• _Directions_: Down to the last line, print the entries below exactly, and keep every picture out of the copy.

++++

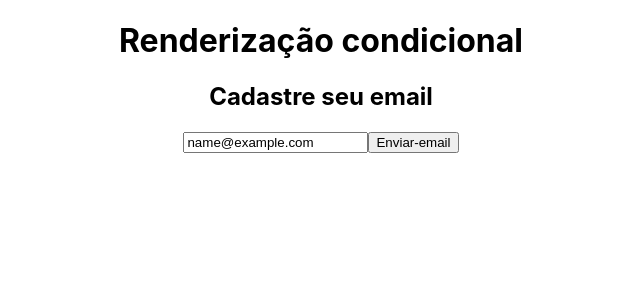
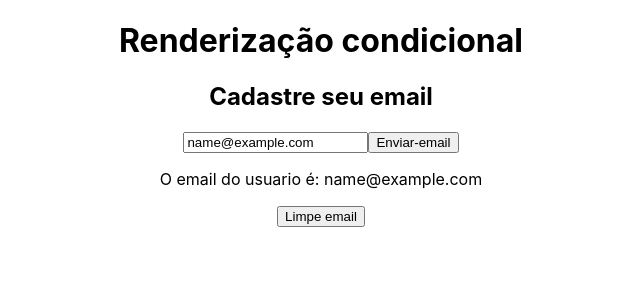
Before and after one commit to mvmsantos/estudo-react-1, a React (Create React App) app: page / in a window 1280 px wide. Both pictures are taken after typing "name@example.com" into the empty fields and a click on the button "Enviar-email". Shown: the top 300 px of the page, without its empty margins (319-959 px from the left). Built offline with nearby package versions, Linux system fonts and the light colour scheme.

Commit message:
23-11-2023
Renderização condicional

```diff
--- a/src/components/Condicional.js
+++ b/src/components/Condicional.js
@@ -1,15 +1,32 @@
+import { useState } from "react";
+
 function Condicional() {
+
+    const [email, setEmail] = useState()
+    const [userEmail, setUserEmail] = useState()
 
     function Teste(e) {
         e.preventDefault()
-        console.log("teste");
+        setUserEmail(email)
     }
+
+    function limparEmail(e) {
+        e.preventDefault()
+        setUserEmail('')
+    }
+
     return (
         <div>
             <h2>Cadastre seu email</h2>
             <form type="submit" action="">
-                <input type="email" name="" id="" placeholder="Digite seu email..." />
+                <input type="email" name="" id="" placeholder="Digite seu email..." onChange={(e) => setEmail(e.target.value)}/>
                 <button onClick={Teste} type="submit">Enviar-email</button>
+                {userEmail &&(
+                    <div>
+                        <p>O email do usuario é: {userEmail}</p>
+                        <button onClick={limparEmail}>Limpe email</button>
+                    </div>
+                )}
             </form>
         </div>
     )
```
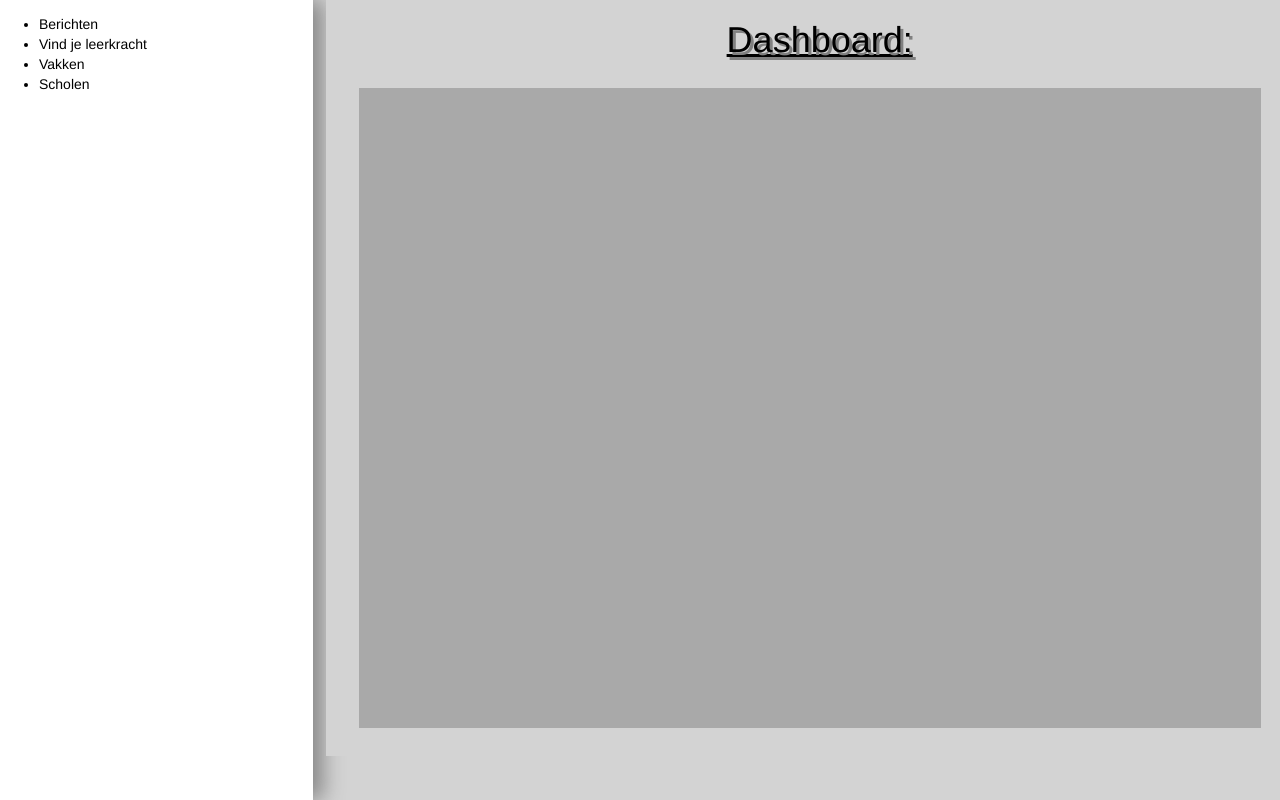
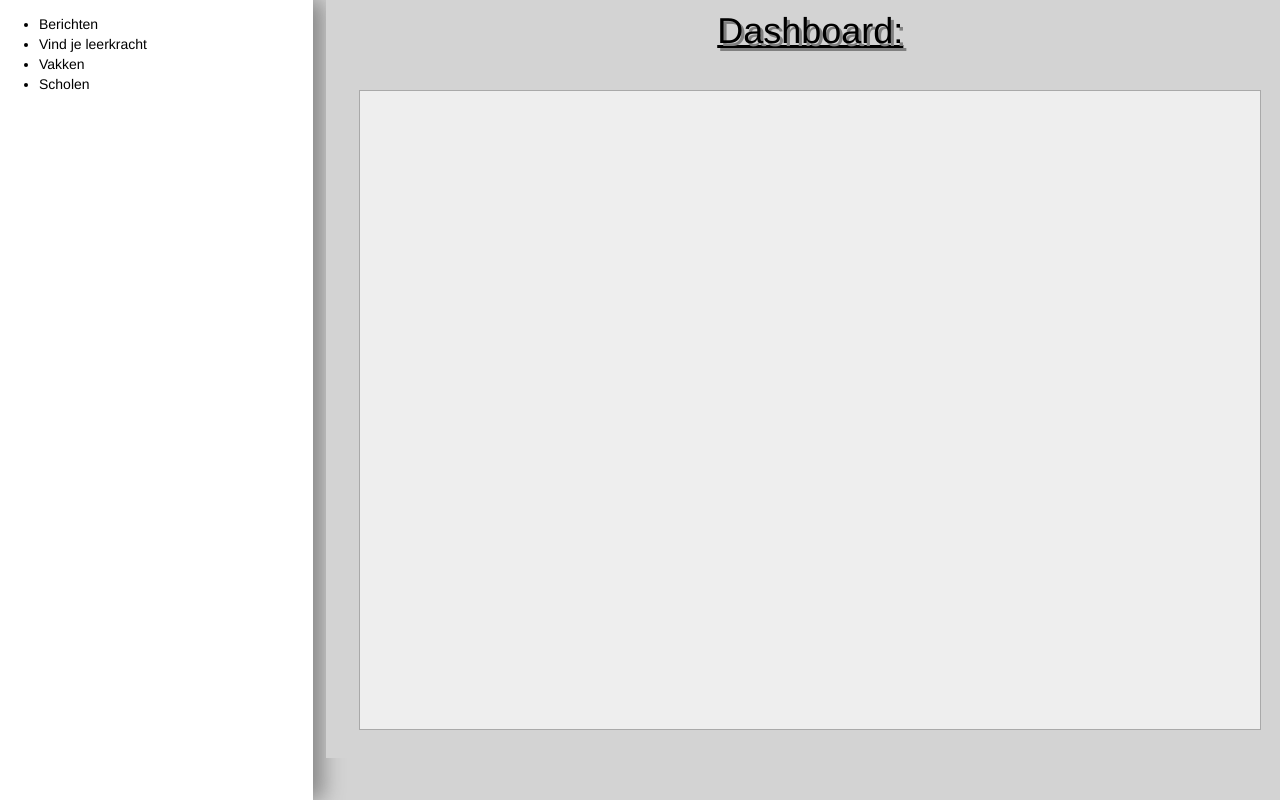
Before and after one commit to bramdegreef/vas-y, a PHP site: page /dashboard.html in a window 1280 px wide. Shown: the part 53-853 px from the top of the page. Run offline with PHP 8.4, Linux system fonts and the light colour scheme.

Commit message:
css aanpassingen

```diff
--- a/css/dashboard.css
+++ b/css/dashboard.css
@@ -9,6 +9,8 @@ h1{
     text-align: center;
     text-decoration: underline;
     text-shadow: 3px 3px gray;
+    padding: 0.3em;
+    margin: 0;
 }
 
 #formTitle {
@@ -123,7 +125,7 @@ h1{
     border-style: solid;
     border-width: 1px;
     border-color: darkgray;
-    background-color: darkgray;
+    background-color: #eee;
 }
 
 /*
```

++++

• _Response area_:
Before and after one commit to mvmsantos/estudo-react-1, a React (Create React App) app: page / in a window 1280 px wide. Both pictures are taken after typing "name@example.com" into the empty fields and a click on the button "Enviar-email". Shown: the top 300 px of the page, without its empty margins (319-959 px from the left). Built offline with nearby package versions, Linux system fonts and the light colour scheme.

Commit message:
23-11-2023
Renderização condicional

```diff
--- a/src/components/Condicional.js
+++ b/src/components/Condicional.js
@@ -1,15 +1,32 @@
+import { useState } from "react";
+
 function Condicional() {
+
+    const [email, setEmail] = useState()
+    const [userEmail, setUserEmail] = useState()
 
     function Teste(e) {
         e.preventDefault()
-        console.log("teste");
+        setUserEmail(email)
     }
+
+    function limparEmail(e) {
+        e.preventDefault()
+        setUserEmail('')
+    }
+
     return (
         <div>
             <h2>Cadastre seu email</h2>
             <form type="submit" action="">
-                <input type="email" name="" id="" placeholder="Digite seu email..." />
+                <input type="email" name="" id="" placeholder="Digite seu email..." onChange={(e) => setEmail(e.target.value)}/>
                 <button onClick={Teste} type="submit">Enviar-email</button>
+                {userEmail &&(
+                    <div>
+                        <p>O email do usuario é: {userEmail}</p>
+                        <button onClick={limparEmail}>Limpe email</button>
+                    </div>
+                )}
             </form>
         </div>
     )
```
Before and after one commit to bramdegreef/vas-y, a PHP site: page /dashboard.html in a window 1280 px wide. Shown: the part 53-853 px from the top of the page. Run offline with PHP 8.4, Linux system fonts and the light colour scheme.

Commit message:
css aanpassingen

```diff
--- a/css/dashboard.css
+++ b/css/dashboard.css
@@ -9,6 +9,8 @@ h1{
     text-align: center;
     text-decoration: underline;
     text-shadow: 3px 3px gray;
+    padding: 0.3em;
+    margin: 0;
 }
 
 #formTitle {
@@ -123,7 +125,7 @@ h1{
     border-style: solid;
     border-width: 1px;
     border-color: darkgray;
-    background-color: darkgray;
+    background-color: #eee;
 }
 
 /*
```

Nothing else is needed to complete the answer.